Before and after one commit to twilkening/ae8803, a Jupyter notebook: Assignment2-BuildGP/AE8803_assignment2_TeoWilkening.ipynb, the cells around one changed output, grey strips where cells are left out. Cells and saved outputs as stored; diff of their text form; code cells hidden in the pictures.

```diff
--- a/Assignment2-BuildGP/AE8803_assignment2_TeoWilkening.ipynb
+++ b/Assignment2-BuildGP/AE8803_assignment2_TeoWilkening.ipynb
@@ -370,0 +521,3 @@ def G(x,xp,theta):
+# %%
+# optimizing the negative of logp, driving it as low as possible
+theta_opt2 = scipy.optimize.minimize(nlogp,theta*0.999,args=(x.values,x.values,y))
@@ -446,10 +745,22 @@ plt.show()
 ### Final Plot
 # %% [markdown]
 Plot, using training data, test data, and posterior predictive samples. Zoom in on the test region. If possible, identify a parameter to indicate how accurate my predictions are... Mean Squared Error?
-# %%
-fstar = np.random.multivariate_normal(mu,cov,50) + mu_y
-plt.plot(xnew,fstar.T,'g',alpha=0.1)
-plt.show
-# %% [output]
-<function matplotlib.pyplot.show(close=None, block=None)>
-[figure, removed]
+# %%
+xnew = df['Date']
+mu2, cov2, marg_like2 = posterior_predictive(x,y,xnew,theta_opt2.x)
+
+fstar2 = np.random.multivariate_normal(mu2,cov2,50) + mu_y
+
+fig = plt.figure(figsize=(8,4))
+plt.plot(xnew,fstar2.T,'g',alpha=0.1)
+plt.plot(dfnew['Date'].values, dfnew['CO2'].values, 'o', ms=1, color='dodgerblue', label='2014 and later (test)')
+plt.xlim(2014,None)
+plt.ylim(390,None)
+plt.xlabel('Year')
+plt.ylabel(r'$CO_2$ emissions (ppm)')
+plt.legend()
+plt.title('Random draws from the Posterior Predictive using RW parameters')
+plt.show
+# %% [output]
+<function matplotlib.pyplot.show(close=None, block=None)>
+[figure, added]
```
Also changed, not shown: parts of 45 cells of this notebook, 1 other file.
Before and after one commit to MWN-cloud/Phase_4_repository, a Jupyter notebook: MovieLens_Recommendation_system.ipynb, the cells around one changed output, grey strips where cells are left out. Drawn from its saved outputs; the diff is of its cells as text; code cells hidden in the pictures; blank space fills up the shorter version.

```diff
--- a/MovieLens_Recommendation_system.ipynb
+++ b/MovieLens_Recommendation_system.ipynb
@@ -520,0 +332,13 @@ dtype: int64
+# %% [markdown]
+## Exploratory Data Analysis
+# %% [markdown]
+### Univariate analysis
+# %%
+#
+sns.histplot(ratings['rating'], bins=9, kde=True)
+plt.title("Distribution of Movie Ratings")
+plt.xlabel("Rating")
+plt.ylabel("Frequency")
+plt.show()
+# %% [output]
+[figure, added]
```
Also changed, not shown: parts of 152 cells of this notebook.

::::::::

Assignment
Every entry should be output again exactly as written.

Solution for this task
Before and after one commit to twilkening/ae8803, a Jupyter notebook: Assignment2-BuildGP/AE8803_assignment2_TeoWilkening.ipynb, the cells around one changed output, grey strips where cells are left out. Cells and saved outputs as stored; diff of their text form; code cells hidden in the pictures.

```diff
--- a/Assignment2-BuildGP/AE8803_assignment2_TeoWilkening.ipynb
+++ b/Assignment2-BuildGP/AE8803_assignment2_TeoWilkening.ipynb
@@ -370,0 +521,3 @@ def G(x,xp,theta):
+# %%
+# optimizing the negative of logp, driving it as low as possible
+theta_opt2 = scipy.optimize.minimize(nlogp,theta*0.999,args=(x.values,x.values,y))
@@ -446,10 +745,22 @@ plt.show()
 ### Final Plot
 # %% [markdown]
 Plot, using training data, test data, and posterior predictive samples. Zoom in on the test region. If possible, identify a parameter to indicate how accurate my predictions are... Mean Squared Error?
-# %%
-fstar = np.random.multivariate_normal(mu,cov,50) + mu_y
-plt.plot(xnew,fstar.T,'g',alpha=0.1)
-plt.show
-# %% [output]
-<function matplotlib.pyplot.show(close=None, block=None)>
-[figure, removed]
+# %%
+xnew = df['Date']
+mu2, cov2, marg_like2 = posterior_predictive(x,y,xnew,theta_opt2.x)
+
+fstar2 = np.random.multivariate_normal(mu2,cov2,50) + mu_y
+
+fig = plt.figure(figsize=(8,4))
+plt.plot(xnew,fstar2.T,'g',alpha=0.1)
+plt.plot(dfnew['Date'].values, dfnew['CO2'].values, 'o', ms=1, color='dodgerblue', label='2014 and later (test)')
+plt.xlim(2014,None)
+plt.ylim(390,None)
+plt.xlabel('Year')
+plt.ylabel(r'$CO_2$ emissions (ppm)')
+plt.legend()
+plt.title('Random draws from the Posterior Predictive using RW parameters')
+plt.show
+# %% [output]
+<function matplotlib.pyplot.show(close=None, block=None)>
+[figure, added]
```
Also changed, not shown: parts of 45 cells of this notebook, 1 other file.
Before and after one commit to MWN-cloud/Phase_4_repository, a Jupyter notebook: MovieLens_Recommendation_system.ipynb, the cells around one changed output, grey strips where cells are left out. Drawn from its saved outputs; the diff is of its cells as text; code cells hidden in the pictures; blank space fills up the shorter version.

```diff
--- a/MovieLens_Recommendation_system.ipynb
+++ b/MovieLens_Recommendation_system.ipynb
@@ -520,0 +332,13 @@ dtype: int64
+# %% [markdown]
+## Exploratory Data Analysis
+# %% [markdown]
+### Univariate analysis
+# %%
+#
+sns.histplot(ratings['rating'], bins=9, kde=True)
+plt.title("Distribution of Movie Ratings")
+plt.xlabel("Rating")
+plt.ylabel("Frequency")
+plt.show()
+# %% [output]
+[figure, added]
```
Also changed, not shown: parts of 152 cells of this notebook.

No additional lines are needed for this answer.